Tens of thousands came to mark the 20th anniversary of what’s been described as Europe’s worst massacre since the Holocaust.
As the premier prepared to lay down flowers, some in the crowd pelted him with stones and loudly whistled and booed. A scuffle broke out, and Prime Minister Vucic fled what the foreign ministry called an assassination attempt, reported The Associated Press.
But Vucic sought to downplay the attack. "Today we are talking more about a bunch of fools rather than about the innocent victims of Srebrenica," he said.
He added that his "arms of reconciliation remain stretched toward the Bosniaks."
War crime survivors often approach reconciliation in dramatically different ways, but this plurality shares a determination that the sacrifices of their loved ones are not forgotten, even if those who committed the crimes are forgiven.

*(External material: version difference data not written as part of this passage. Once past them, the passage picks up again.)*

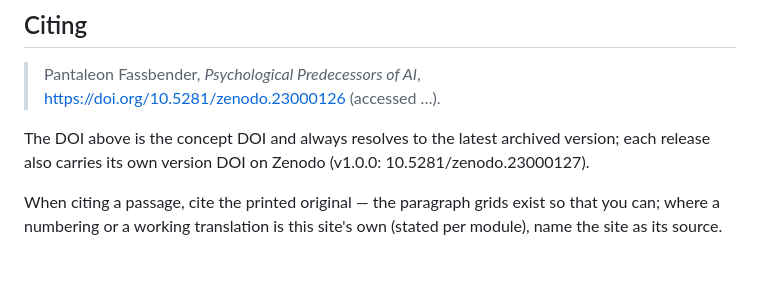
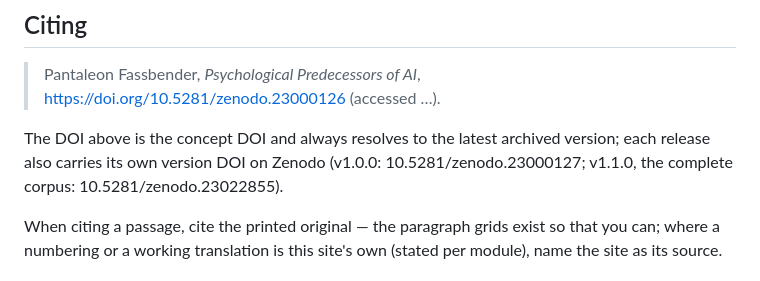
Before and after one commit to pantaleonfassbender-coder/Psychological-predecessors-of-AI, a Markdown page: README.md, the part around the change. GitHub-like rendering.

Commit message:
README: record the v1.1.0 version DOI (10.5281/zenodo.23022855)
Co-Authored-By: Claude Opus 5.5 <noreply@anthropic.com>

```diff
--- a/README.md
+++ b/README.md
@@ -90,7 +90,7 @@ the period, locked behind the threshold.
 
 The DOI above is the concept DOI and always resolves to the latest archived
 version; each release also carries its own version DOI on Zenodo (v1.0.0:
-10.5281/zenodo.23000127).
+10.5281/zenodo.23000127; v1.1.0, the complete corpus: 10.5281/zenodo.23022855).
 
 When citing a passage, cite the printed original — the paragraph grids exist so that
 you can; where a numbering or a working translation is this site's own (stated per
```
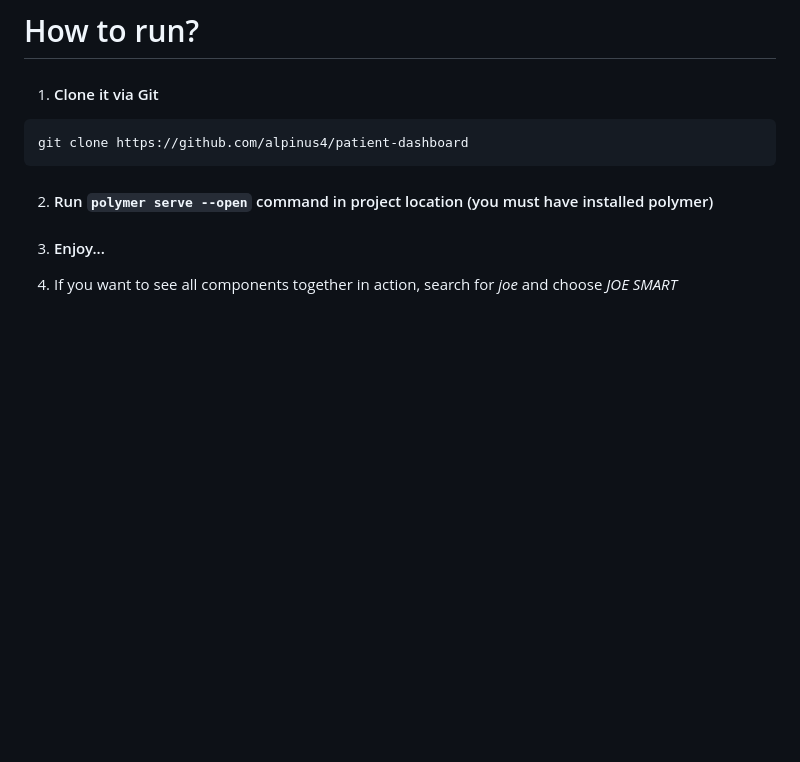
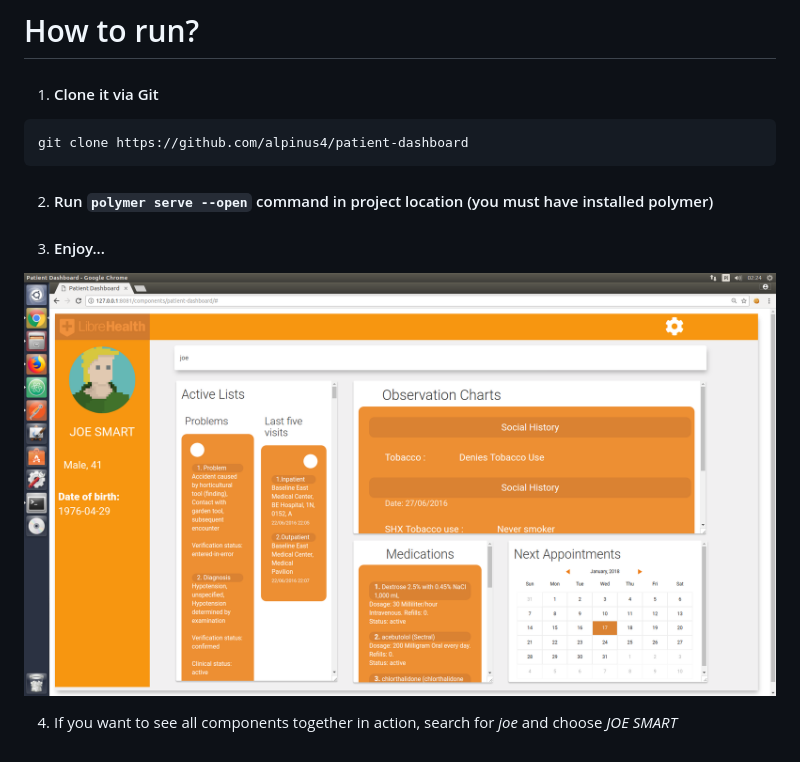
Before and after one commit to alpinus4/patient-dashboard, a Markdown page: README.md, the part around the change. Rendered like a GitHub page; pictures changed too: images/screenshot.png (added); blank space fills up the shorter version.

Commit message:
Screenshot for README.

```diff
--- a/README.md
+++ b/README.md
@@ -13,4 +13,7 @@ git clone https://github.com/alpinus4/patient-dashboard
 
 3. #### Enjoy...
 
+![](images/screenshot.png?raw=true "Title")
+
+
 4. If you want to see all components together in action, search for _joe_ and choose _JOE SMART_
```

Some survivors, like those among the millions victimized by the Japanese military during World War II, seek for decades an official apology from national leaders. Others, like Holocaust survivor Eva Kor, make waves in their communities for deciding to forgive their perpetrators. And those remaining, like the generations of modern Armenians who continue to demand recognition for the 1.5 million massacred 100 years ago, say they just want acknowledgment.

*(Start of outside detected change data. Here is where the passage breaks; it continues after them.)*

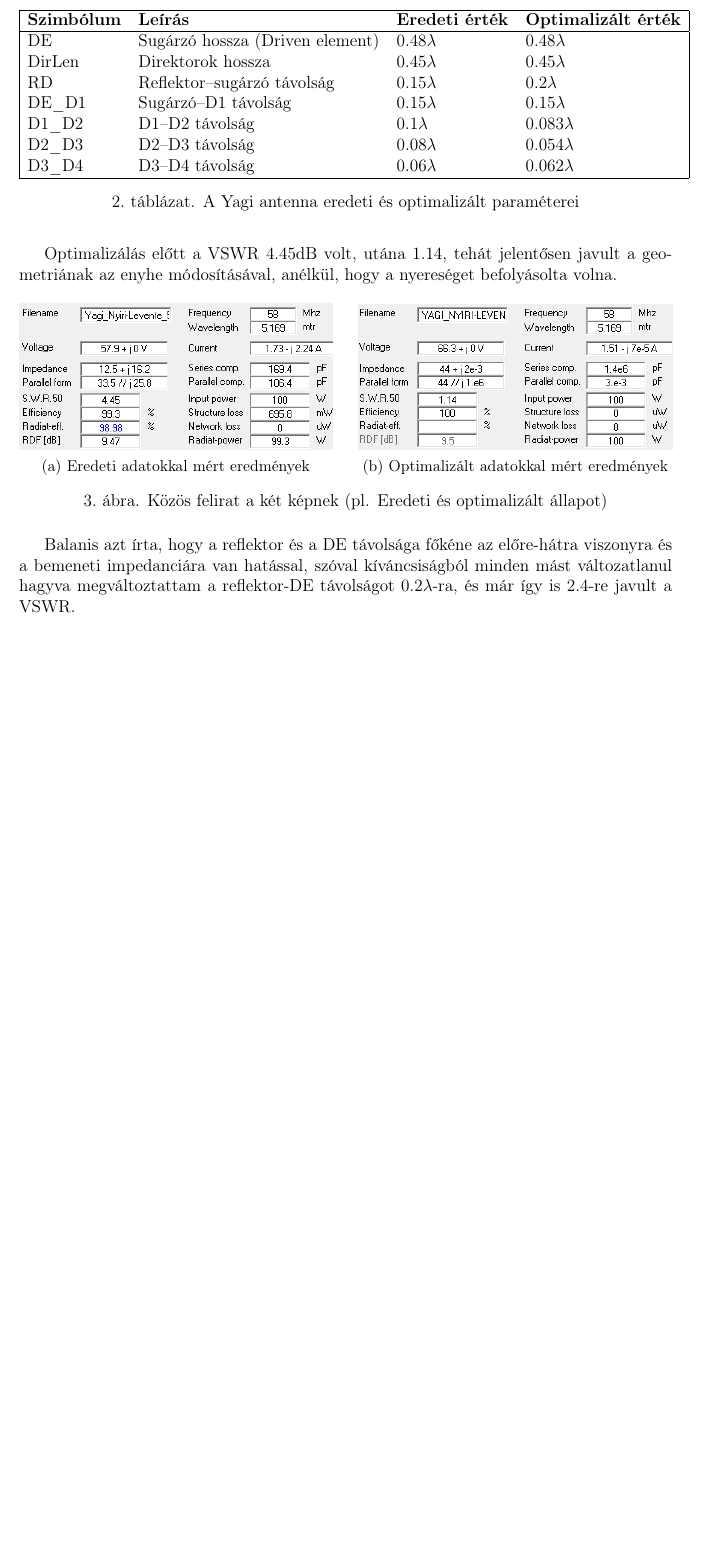
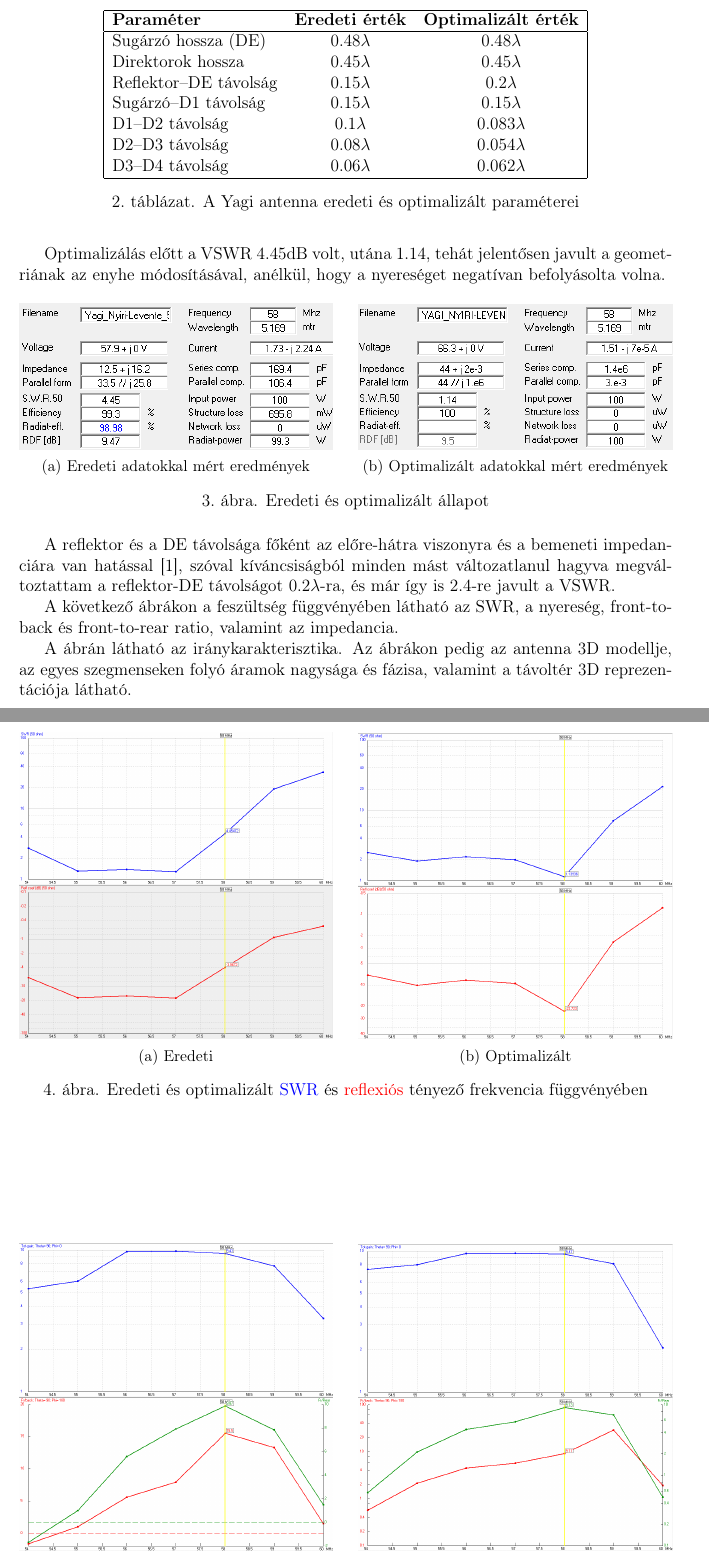
Before and after one commit to leventenyiri3/Antenna, a LaTeX document (Nyiri_Levente_yagi.tex): part of page 5 of 5 before the commit and two parts of pages 5 and 6 of 8 after it, the two joined at a grey line, cut so that both start at the same text, the shorter picture padded with empty space. Compiled offline with pdfLaTeX.

Commit message:
folytatas

```diff
--- a/Nyiri_Levente_yagi.tex
+++ b/Nyiri_Levente_yagi.tex
@@ -22,7 +22,7 @@
 
 % --- CODE LISTINGS ---
 \usepackage{listings}
-\usepackage{color}
+\usepackage[dvipsnames]{xcolor}
 \usepackage{amsmath}
 \usepackage{placeins}
 
@@ -147,16 +147,16 @@ Az eredeti és az optimalizált értékeket a \ref{tab:yagi_parameters}. táblá
 
 \begin{table}[ht]
     \centering
-    \begin{tabular}{|llll|}
+    \begin{tabular}{|lcc|}
         \hline
-        \textbf{Szimbólum} & \textbf{Leírás} & \textbf{Eredeti érték} & \textbf{Optimalizált érték} \\ \hline
-        DE & Sugárzó hossza (Driven element) & 0.48$\lambda$ & 0.48$\lambda$ \\
-        DirLen & Direktorok hossza & 0.45$\lambda$ & 0.45$\lambda$ \\
-        RD & Reflektor--sugárzó távolság & 0.15$\lambda$ & 0.2$\lambda$ \\
-        DE\_D1 & Sugárzó--D1 távolság & 0.15$\lambda$ & 0.15$\lambda$ \\
-        D1\_D2 & D1--D2 távolság & 0.1$\lambda$ & 0.083$\lambda$ \\
-        D2\_D3 & D2--D3 távolság & 0.08$\lambda$ & 0.054$\lambda$ \\
-        D3\_D4 & D3--D4 távolság & 0.06$\lambda$ & 0.062$\lambda$ \\ \hline
+        \textbf{Paraméter} & \textbf{Eredeti érték} & \textbf{Optimalizált érték} \\ \hline
+        Sugárzó hossza (DE) & 0.48$\lambda$ & 0.48$\lambda$ \\
+        Direktorok hossza & 0.45$\lambda$ & 0.45$\lambda$ \\
+        Reflektor--DE távolság & 0.15$\lambda$ & 0.2$\lambda$ \\
+        Sugárzó--D1 távolság & 0.15$\lambda$ & 0.15$\lambda$ \\
+        D1--D2 távolság & 0.1$\lambda$ & 0.083$\lambda$ \\
+        D2--D3 távolság & 0.08$\lambda$ & 0.054$\lambda$ \\
+        D3--D4 távolság & 0.06$\lambda$ & 0.062$\lambda$ \\ \hline
     \end{tabular}
     \caption{A Yagi antenna eredeti és optimalizált paraméterei}
     \label{tab:yagi_parameters}
@@ -164,19 +164,17 @@ Az eredeti és az optimalizált értékeket a \ref{tab:yagi_parameters}. táblá
 
 \FloatBarrier
 
-Optimalizálás előtt a VSWR 4.45dB volt, utána 1.14, tehát jelentősen javult a geometriának az enyhe módosításával, anélkül, hogy a nyereséget befolyásolta volna.
+Optimalizálás előtt a VSWR 4.45dB volt, utána 1.14, tehát jelentősen javult a geometriának az enyhe módosításával, anélkül, hogy a nyereséget negatívan befolyásolta volna.
 
 \begin{figure}[ht]
      \centering
-     % Első kép
      \begin{subfigure}[b]{0.48\textwidth}
          \centering
          \includegraphics[width=\textwidth]{main-58-pre-opt.png}
          \caption{Eredeti adatokkal mért eredmények}
          \label{fig:main-pre}
      \end{subfigure}
-     \hfill % Rugalmas köz kitöltése a két kép között
-     % Második kép
+     \hfill
      \begin{subfigure}[b]{0.48\textwidth}
          \centering
          \includegraphics[width=\textwidth]{main-58.png}
@@ -184,10 +182,34 @@ Optimalizálás előtt a VSWR 4.45dB volt, utána 1.14, tehát jelentősen javul
          \label{fig:main}
      \end{subfigure}
 
-     \caption{Közös felirat a két képnek (pl. Eredeti és optimalizált állapot)}
+     \caption{Eredeti és optimalizált állapot}
      \label{fig:osszehasonlitas}
 \end{figure}
 
-Balanis azt írta, hogy a reflektor és a DE távolsága főkéne az előre-hátra viszonyra és a bemeneti impedanciára van hatással, szóval kíváncsiságból minden mást változatlanul hagyva megváltoztattam a reflektor-DE távolságot 0.2$\lambda$-ra, és már így is 2.4-re javult a VSWR.
+A reflektor és a DE távolsága főként az előre-hátra viszonyra és a bemeneti impedanciára van hatással \cite{balanis}, szóval kíváncsiságból minden mást változatlanul hagyva megváltoztattam a reflektor-DE távolságot 0.2$\lambda$-ra, és már így is 2.4-re javult a VSWR.
+
+A következő ábrákon a feszültség függvényében látható az SWR, a nyereség, front-to-back és front-to-rear ratio, valamint az impedancia.
+
+A ábrán látható az iránykarakterisztika.
+Az ábrákon pedig az antenna 3D modellje, az egyes szegmenseken folyó áramok nagysága és fázisa, valamint a távoltér 3D reprezentációja látható.
+\begin{figure}[ht]
+     \centering
+     \begin{subfigure}[b]{0.48\textwidth}
+         \centering
+         \includegraphics[width=\textwidth]{SWR-58-pre-opt.png}
+         \caption{Eredeti}
+         \label{fig:swr-pre}
+     \end{subfigure}
+     \hfill
+     \begin{subfigure}[b]{0.48\textwidth}
+         \centering
+         \includegraphics[width=\textwidth]{SWR-58.png}
+         \caption{Optimalizált}
+         \label{fig:swr}
+     \end{subfigure}
+
+     \caption{Eredeti és optimalizált \textcolor{blue}{SWR} és \textcolor{red}{reflexiós} tényező frekvencia függvényében}
+     \label{fig:SWR}
+\end{figure}
 
 
@@ -193,0 +219,3 @@ Balanis azt írta, hogy a reflektor és a DE távolsága főkéne az előre-hát
+         \centering
+         \includegraphics[width=\textwidth]{gain-58-pre-opt.png}
+         \caption{Eredeti}
@@ -193,0 +225,4 @@ Balanis azt írta, hogy a reflektor és a DE távolsága főkéne az előre-hát
+     \begin{subfigure}[b]{0.48\textwidth}
+         \centering
+         \includegraphics[width=\textwidth]{gain-58.png}
+         \caption{Optimalizált}
@@ -194 +294,4 @@ Balanis azt írta, hogy a reflektor és a DE távolsága főkéne az előre-hát
+     \label{fig:HE}
+\end{figure}
+
 \end{document}
```
Also changed, not shown: Nyiri_Levente_yagi.pdf, Nyiri_Levente_yagi.tex (73 more changed lines), 9 other files.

So how do leaders from the perpetrating countries – if ever – move forward?
Prime Minister Vucic was one of several foreign dignitaries who attended Saturday's event, including former President Bill Clinton, Turkish Prime Minister Ahmet Davutoglu, Britain’s Princess Anne, and Jordan’s Queen Noor, according to the AP.
Mr. Clinton said before the attack on Vucic: "I want to thank the prime minister of Serbia for having the courage to come here today and I think it is important that we acknowledge that."
Some in the crowd Saturday may have been incensed by the fact that Vucic's government got support from its ally Russia on Wednesday to veto a UN resolution calling the events in Srebrenica a genocide.
Upon arriving in Srebrenica, the BBC reports, Vucic published an open letter which did not use the word genocide, but said: "Serbia clearly and unambiguously condemns this horrible crime and is disgusted with all those who took part in it and will continue to bring them to justice."
The violent response to his presence at the memorial suggests that when people look at Vucic, they see him only in the past – and not the man who in recent years has repainted his image from a nationalist hardliner to a moderate, pro-Europe “right-of-center leader,” reports The Economist.
Vucic – who himself was not reported to have any injuries, but whose aide took a rock to the face – was instead reproached by the public for his role in the Bosnian War 20 years ago. People waved banners citing an inflammatory quote Vucic had blared as secretary-general of the extreme nationalist Serbian Radical Party known as SRS: “For every killed Serb, we will kill 100 Bosniaks.”
Since becoming prime minister, Vucic has made several attempts at reconciliation, including addressing a Jasenovac genocide memorial ceremony onsite of the former execution camp.
“The Serb people wish to make it clear at this place that they will not agree to death, that they will protect their homeland and kin and fight for life without the wish to take revenge, but they will never forget the past either,” he said, reported local news outlet B92.
He may have to keep trying.
“Look at him and look at those thousands of tombstones,” Hamida Dzanovic, who had come to Saturday’s Srebrenica memorial to bury bones identified as those of her missing husband, said to the AP. “Is he not ashamed to say that this was not genocide? Is he not ashamed to come here?”
But in these situations, remembrance can often serve as a powerful tool, Michael Blumenthal, a German-Jewish Holocaust refugee and former U.S. Treasury Secretary, told the AP in 2001. One of the reasons that the Jewish sentiment of shunning Germany has diminished, he said, is that they recognize commemoration as an effective form of atonement.
“The German generation in power today is trying very hard to make amends,” said Mr. Blumenthal, founding director of the national Jewish Museum in Berlin. “They recognize that the worst thing that could happen is to forget.”